  8. I have ordered a copy of Dixon Kemp's Manual of Yacht and Boat Sailing in paperback from Amazon. The guys on Wooden Boat forum recommended it. I could have paid £450 or 147 or 57. I got this one for £12-71 from just up the road! Cheers, Martin
  9. Frankie, oddly I have only just left that site as there was too much coming through that didn't really interest me! And then you get these, most of which I haven't seen before. I have seen a Partridge video, but not this one. Some useful stuff there for the bowsprit problem. I can never see how a gaff rig can use backstays as surely the sail will clobber them very quickly!? Many thanks, Martin
  10. Both Marigold and Partridge are still sailing, having been only recently restored, but have differences. I have never had luck getting replies from owners, but I have rejoined Wooden Boat forum and asked there. Thanks for the reminder. I don't have endless time to wait though. The years march on and I would like to use this model. I only do boats during the summer, which over here is a short one, so researches have to be quick and fruitful. But I thank you for your interest and suggestions. Cheers, Martin

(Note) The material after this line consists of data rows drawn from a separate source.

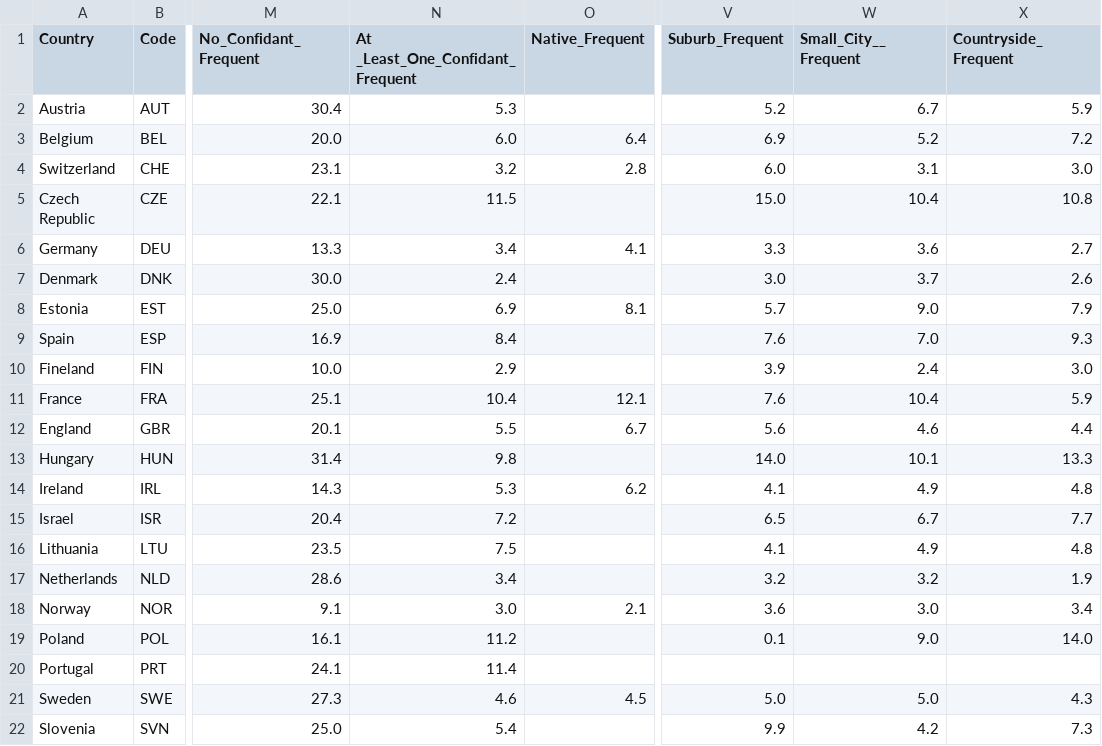
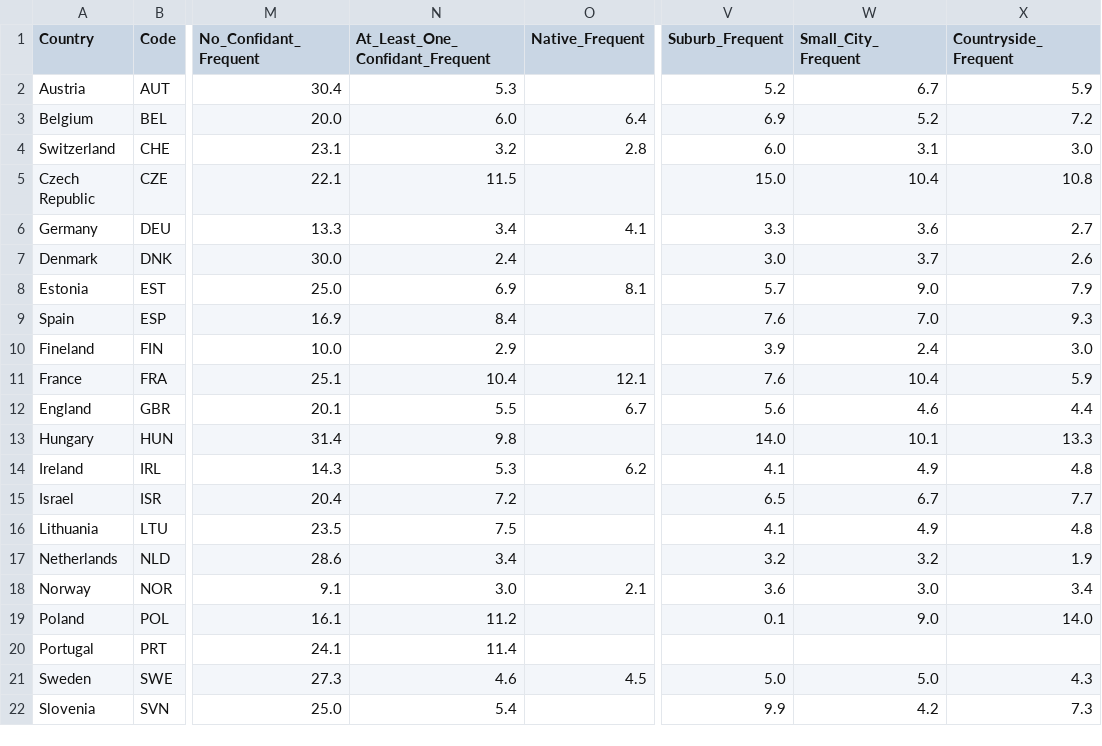
Before and after one commit to lyip12/loneliness, a CSV file: data/ESS_Demographic.csv, drawn as a sheet; only a part is shown, gaps mark what is left out; the diff names each change by its address in the sheet, - before the commit and + after, or states it on an @@ line.

```diff
--- a/data/ESS_Demographic.csv
+++ b/data/ESS_Demographic.csv
-N1: At _Least_One_Confidant_Frequent
+N1: At_Least_One_Confidant_Frequent
-W1: Small_City__Frequent
+W1: Small_City_Frequent
```
Also changed, not shown: 6 other files.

  11. Frankie, I've had a look through lazyjacks and despite a lovely selection, nothing close enough or English enough. So I went over to Bekens of Cowes gallery and once again, nothing close enough to show any detail and they are the pictures I need. Thanks for your interest, but this period of English yachts is not at all well catered for beyond the distant "oh, how lovely" type of shot. So, as the only thing I can see shows a set of blocks, that's what it'll have to be. But were the bowsprit shrouds in those days of change wire or rope? Was the bobstay copper? I think it'll have to be guess work. With only 2 such boats still extant and those different from each other, it's a case of best guess and nobody can prove otherwise. Cheers, Martin
  12. That surprises me! Maybe then they were used on something like Vanity. Of course there's no guarantee a modern restoration isn't using modern stuff, but I would love to use more of Modelling Timbers wonderful and inexpensive turnbuckles. I have just found some more pics of Partridge so am about to see what that has. Martin
  13. Actually, Frankie, there is almost no documentation for yachts of this period. Since Vanity was allowed to rot where she sits in Bristol there are only 2 such yachts surviving, Partridge and Marigold and Marigold is of a slightly later era with many features considered modern when she was built. These were very different from American yachts, so I can't use them for details and finding evidence of smaller vessels of a similar style isn't easy either. What few photos exist are all quite distant, to show the whole vessel in one shot. I take your point about what MUST be there, but that doesn't help when there are widely different possibilities. I don't see a bottle screw being used on an 1886 yacht. She used deadeyes for the main shrouds for instance. Martin
  14. Allan, I think the bottle screws would not have been around in 1885/6, so I assume the rope will have been spliced round thimbles and maybe then attached with shackles or possibly a single block for each shroud. I have no idea what a back rope is and I'm sure there were no footropes on a yacht's bowsprit. I also don't know where the line on the eyebolt goes. I was hoping someone could tell me. Cheers, Martin
  15. Allan, thanks. I'm sure the Chappelle estate wouldn't mind if you put up a page. The yacht was built in 1885/6 as Mary, but was renamed a couple of times and her last registration was as Vanity. I dislike the name Mary, so Vanity it is. I have seen her registration in the Lloyds register, crossed out in red ink and "Became houseboat" written over the registration on March 17th 1917 IIRC. The eyebolts I mention are like these on Partridge, which is very like Vanity in period and style. Cheers, Martin